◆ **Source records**

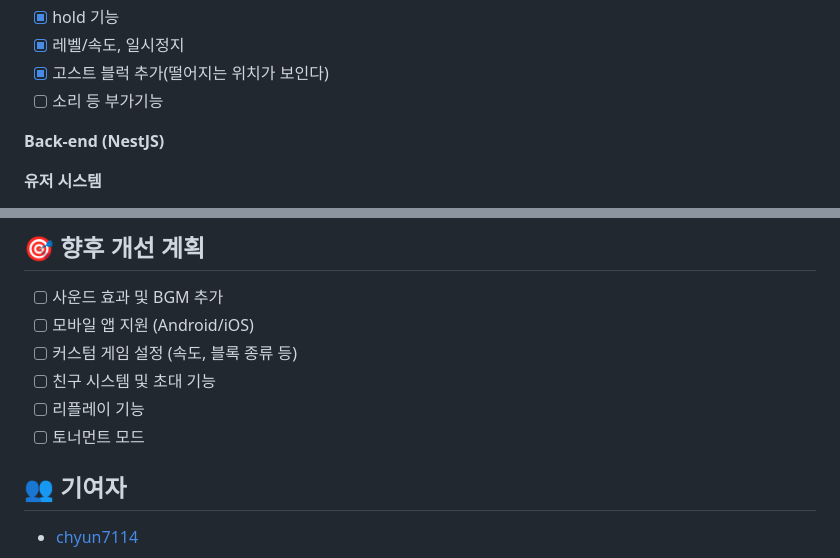
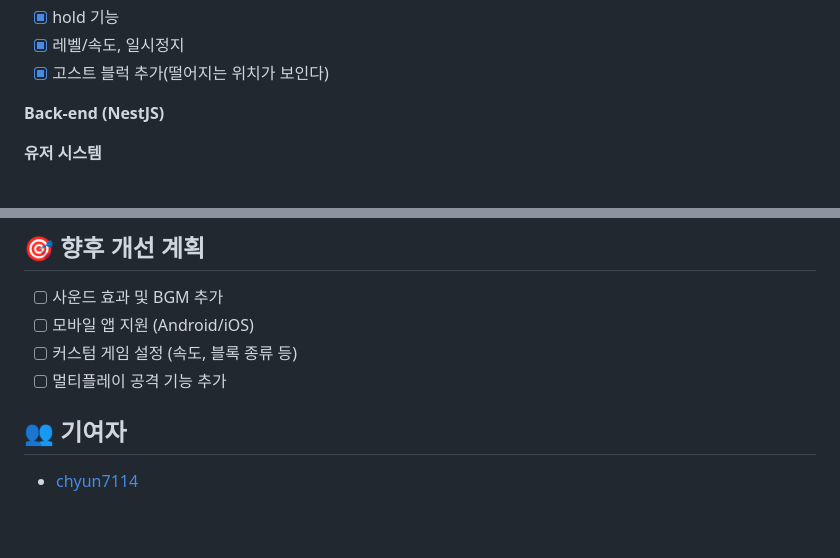
Before and after one commit to chyun7114/Wooa_course-open-mission, a Markdown page: README.md, 2 parts joined by grey strips. GitHub-like rendering; blank space fills up the shorter version.

Commit message:
Docs: Readme 수정

```diff
--- a/README.md
+++ b/README.md
@@ -140,7 +140,6 @@ Wooa_course-open-mission/
 - [x] hold 기능
 - [x] 레벨/속도, 일시정지
 - [x] 고스트 블럭 추가(떨어지는 위치가 보인다)
-- [ ] 소리 등 부가기능
 
 **Back-end (NestJS)**
 
@@ -217,9 +216,7 @@ docs(readme): Update project structure documentation
 - [ ] 사운드 효과 및 BGM 추가
 - [ ] 모바일 앱 지원 (Android/iOS)
 - [ ] 커스텀 게임 설정 (속도, 블록 종류 등)
-- [ ] 친구 시스템 및 초대 기능
-- [ ] 리플레이 기능
-- [ ] 토너먼트 모드
+- [ ] 멀티플레이 공격 기능 추가
 
 ## 👥 기여자
 
```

◆ **Work item**
Only the count, nothing else: how many lines of the records hold the word "mission"?

◆ **Expected answer**
2